Front-end code change data
·····

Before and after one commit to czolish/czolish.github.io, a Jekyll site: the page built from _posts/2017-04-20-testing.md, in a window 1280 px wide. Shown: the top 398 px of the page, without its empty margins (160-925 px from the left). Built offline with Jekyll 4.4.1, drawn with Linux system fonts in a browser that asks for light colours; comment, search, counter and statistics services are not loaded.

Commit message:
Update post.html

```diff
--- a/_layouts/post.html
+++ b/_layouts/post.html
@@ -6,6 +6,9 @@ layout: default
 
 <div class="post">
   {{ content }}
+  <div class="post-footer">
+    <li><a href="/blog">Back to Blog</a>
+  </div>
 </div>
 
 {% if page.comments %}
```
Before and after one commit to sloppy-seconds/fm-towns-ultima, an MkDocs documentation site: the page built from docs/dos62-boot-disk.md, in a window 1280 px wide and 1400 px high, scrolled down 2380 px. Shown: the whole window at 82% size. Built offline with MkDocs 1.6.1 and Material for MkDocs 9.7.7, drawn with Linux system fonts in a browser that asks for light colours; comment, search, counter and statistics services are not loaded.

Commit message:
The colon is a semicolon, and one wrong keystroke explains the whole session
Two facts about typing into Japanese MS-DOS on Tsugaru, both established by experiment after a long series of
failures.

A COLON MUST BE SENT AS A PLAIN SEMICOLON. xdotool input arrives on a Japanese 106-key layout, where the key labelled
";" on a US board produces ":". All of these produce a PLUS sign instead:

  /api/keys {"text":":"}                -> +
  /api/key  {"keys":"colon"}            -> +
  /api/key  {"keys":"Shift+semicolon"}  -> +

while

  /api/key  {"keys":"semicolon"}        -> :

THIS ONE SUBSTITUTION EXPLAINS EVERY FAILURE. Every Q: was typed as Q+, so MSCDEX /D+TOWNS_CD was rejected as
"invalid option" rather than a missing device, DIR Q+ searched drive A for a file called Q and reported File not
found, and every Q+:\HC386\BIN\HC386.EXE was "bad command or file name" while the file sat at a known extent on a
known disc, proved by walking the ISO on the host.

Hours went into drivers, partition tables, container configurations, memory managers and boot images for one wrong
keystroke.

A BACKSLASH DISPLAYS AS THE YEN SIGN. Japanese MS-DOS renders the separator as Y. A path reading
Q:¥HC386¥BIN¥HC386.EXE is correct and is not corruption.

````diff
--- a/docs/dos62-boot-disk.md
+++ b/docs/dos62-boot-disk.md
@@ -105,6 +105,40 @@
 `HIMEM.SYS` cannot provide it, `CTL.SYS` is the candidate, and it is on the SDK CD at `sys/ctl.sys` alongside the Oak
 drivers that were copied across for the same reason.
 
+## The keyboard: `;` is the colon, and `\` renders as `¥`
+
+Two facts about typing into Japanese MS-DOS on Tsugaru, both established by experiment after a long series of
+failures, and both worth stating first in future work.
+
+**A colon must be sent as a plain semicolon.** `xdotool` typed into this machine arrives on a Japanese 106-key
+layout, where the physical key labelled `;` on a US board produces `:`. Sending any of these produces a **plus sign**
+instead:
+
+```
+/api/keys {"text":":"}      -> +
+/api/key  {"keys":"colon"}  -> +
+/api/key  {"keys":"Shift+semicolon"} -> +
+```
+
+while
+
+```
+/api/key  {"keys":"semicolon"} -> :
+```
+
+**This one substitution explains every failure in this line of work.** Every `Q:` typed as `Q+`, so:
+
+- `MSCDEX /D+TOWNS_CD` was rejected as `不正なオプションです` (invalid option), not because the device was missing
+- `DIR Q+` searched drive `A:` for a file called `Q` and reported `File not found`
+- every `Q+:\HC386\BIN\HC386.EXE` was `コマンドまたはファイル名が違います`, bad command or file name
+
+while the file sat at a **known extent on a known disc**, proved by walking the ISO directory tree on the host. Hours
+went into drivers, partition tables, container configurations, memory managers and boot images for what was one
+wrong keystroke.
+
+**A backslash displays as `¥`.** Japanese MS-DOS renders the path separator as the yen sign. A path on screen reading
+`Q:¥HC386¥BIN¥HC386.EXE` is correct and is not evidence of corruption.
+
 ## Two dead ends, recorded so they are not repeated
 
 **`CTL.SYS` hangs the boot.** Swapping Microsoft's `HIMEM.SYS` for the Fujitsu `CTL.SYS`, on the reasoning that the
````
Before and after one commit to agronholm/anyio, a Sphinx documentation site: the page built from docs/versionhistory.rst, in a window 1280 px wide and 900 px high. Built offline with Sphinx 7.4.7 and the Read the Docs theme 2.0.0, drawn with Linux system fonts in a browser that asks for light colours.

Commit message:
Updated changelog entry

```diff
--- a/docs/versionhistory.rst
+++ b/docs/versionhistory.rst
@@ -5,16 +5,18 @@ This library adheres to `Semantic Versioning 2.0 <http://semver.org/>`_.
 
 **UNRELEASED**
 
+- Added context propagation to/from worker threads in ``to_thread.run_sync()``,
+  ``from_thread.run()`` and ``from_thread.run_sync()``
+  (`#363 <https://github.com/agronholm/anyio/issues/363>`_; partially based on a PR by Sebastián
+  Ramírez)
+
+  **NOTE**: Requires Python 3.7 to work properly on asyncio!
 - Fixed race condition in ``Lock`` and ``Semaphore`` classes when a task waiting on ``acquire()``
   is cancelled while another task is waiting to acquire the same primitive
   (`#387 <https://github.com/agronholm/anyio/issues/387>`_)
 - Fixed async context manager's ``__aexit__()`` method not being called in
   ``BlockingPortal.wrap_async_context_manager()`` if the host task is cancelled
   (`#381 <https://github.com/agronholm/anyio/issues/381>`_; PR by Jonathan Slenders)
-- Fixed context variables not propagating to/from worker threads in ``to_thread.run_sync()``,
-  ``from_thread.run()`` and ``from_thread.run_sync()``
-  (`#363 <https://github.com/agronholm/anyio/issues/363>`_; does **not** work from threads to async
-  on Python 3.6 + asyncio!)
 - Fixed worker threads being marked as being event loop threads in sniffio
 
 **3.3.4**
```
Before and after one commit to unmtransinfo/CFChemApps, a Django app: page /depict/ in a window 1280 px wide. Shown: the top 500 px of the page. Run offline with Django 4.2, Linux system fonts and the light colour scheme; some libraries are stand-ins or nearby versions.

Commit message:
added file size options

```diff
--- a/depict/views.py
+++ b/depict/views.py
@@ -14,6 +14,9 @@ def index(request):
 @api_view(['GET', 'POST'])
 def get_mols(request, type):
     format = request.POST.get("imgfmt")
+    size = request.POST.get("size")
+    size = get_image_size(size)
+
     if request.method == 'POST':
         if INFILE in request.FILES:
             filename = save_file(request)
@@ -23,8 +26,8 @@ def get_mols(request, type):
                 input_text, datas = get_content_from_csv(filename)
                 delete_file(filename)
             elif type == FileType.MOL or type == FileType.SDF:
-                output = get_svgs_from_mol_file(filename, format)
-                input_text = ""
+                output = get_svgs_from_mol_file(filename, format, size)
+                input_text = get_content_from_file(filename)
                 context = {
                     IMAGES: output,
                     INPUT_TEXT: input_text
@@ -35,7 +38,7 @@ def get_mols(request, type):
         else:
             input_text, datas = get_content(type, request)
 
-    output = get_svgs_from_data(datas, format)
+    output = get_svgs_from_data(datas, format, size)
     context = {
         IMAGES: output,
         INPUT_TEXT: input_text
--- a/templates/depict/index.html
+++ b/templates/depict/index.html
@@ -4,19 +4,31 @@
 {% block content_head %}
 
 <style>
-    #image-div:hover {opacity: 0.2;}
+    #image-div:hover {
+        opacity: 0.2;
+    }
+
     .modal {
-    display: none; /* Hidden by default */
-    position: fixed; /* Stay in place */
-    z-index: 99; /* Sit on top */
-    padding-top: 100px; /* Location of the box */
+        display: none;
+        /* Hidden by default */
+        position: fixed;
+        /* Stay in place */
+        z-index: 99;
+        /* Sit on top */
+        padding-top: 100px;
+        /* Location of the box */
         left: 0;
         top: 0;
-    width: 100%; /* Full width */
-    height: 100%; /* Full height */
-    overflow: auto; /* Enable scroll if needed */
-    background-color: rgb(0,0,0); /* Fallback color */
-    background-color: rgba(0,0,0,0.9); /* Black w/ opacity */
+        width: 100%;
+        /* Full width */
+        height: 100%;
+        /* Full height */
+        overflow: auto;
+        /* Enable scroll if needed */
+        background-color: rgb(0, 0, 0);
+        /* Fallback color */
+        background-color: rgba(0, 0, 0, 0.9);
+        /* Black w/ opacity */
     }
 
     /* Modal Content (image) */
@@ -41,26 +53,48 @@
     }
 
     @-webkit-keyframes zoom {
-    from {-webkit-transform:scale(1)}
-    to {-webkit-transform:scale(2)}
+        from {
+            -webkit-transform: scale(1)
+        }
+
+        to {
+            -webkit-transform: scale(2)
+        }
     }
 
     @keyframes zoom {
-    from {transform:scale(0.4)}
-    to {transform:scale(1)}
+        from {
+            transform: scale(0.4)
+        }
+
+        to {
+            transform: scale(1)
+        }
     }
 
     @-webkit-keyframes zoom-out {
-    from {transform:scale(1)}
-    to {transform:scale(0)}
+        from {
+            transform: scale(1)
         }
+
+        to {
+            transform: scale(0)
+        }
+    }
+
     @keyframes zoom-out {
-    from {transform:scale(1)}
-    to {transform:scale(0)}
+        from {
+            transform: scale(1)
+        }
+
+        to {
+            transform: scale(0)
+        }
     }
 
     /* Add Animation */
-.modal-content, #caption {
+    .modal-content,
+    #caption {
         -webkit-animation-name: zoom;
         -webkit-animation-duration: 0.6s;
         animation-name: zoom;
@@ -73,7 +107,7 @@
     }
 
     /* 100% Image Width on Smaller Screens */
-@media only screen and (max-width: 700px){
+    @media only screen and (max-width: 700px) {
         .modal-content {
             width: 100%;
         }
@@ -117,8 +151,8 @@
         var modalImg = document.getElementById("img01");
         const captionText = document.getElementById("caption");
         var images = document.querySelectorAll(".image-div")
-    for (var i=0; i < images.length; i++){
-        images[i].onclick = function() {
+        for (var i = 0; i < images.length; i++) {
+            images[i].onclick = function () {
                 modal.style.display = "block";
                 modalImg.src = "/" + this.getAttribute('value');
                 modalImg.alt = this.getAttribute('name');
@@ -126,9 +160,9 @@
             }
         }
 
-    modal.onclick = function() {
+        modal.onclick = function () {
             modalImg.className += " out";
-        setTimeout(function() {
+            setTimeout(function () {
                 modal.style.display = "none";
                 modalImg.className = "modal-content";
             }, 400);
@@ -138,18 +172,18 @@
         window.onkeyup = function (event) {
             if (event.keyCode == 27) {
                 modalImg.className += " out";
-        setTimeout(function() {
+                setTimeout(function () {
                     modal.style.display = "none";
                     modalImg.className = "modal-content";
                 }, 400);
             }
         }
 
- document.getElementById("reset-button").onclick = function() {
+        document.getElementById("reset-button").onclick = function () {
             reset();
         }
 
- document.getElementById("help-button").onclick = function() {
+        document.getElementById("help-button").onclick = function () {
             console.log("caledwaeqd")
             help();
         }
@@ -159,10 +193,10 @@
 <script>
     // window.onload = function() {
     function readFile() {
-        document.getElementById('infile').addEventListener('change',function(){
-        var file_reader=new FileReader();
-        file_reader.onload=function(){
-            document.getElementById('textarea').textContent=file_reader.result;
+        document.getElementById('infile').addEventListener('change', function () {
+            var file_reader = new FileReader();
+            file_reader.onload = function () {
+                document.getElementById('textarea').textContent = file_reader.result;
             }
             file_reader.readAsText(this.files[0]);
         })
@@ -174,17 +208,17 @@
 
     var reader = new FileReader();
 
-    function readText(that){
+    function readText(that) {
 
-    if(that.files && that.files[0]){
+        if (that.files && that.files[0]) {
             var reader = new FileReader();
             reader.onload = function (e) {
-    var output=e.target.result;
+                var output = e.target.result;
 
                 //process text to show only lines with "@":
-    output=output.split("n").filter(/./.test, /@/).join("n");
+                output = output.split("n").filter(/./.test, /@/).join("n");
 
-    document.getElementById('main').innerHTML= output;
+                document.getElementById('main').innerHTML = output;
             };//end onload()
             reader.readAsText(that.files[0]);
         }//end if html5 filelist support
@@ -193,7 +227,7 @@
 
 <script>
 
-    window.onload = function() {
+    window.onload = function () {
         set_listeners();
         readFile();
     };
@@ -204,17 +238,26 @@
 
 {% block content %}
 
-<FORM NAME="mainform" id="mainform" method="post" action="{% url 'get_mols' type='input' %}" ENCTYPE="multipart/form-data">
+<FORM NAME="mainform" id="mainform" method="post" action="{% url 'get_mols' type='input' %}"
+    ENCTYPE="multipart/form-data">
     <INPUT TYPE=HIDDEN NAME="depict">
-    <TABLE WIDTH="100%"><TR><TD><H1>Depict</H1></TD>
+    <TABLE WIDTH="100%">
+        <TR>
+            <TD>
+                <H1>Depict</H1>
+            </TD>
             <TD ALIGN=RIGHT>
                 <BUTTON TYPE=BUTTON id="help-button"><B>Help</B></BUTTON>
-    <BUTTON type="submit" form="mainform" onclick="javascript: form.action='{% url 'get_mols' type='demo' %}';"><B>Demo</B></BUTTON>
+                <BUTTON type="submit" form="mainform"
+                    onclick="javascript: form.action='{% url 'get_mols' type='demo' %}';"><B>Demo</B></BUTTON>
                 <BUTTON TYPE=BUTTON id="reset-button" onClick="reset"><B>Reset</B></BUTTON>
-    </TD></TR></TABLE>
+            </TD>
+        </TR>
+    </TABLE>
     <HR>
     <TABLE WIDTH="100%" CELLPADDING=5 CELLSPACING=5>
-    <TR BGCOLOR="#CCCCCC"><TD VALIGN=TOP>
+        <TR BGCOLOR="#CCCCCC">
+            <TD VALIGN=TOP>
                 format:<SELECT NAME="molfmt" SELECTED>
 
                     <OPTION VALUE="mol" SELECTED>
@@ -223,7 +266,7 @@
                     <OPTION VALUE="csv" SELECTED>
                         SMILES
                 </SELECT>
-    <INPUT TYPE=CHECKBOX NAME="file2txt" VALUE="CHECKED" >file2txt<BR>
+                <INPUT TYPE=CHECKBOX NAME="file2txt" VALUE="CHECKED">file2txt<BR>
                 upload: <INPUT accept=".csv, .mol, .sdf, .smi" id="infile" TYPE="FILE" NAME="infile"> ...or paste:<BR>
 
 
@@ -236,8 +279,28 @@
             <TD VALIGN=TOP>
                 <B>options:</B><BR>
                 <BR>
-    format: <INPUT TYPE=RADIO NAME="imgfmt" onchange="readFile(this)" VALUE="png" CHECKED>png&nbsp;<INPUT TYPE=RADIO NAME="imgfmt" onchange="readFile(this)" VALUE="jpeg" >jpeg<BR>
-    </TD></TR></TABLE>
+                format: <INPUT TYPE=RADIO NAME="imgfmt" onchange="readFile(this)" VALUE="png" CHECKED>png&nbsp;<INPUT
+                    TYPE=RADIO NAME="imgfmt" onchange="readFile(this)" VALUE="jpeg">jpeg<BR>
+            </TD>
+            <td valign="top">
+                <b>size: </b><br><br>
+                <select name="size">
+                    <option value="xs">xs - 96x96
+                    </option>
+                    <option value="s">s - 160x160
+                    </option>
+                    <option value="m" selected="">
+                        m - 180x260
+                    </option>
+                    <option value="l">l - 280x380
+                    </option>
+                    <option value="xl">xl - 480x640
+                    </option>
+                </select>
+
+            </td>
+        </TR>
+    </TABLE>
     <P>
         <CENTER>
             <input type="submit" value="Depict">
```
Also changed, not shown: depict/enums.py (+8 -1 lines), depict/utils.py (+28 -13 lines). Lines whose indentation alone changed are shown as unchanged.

·····

- [Work to complete]:
Your answer should consist of each line of the data above in which the word "zoom" occurs.

- [Output below]:
     @-webkit-keyframes zoom {
     @keyframes zoom {
     @-webkit-keyframes zoom-out {
     @keyframes zoom-out {
         -webkit-animation-name: zoom;
         animation-name: zoom;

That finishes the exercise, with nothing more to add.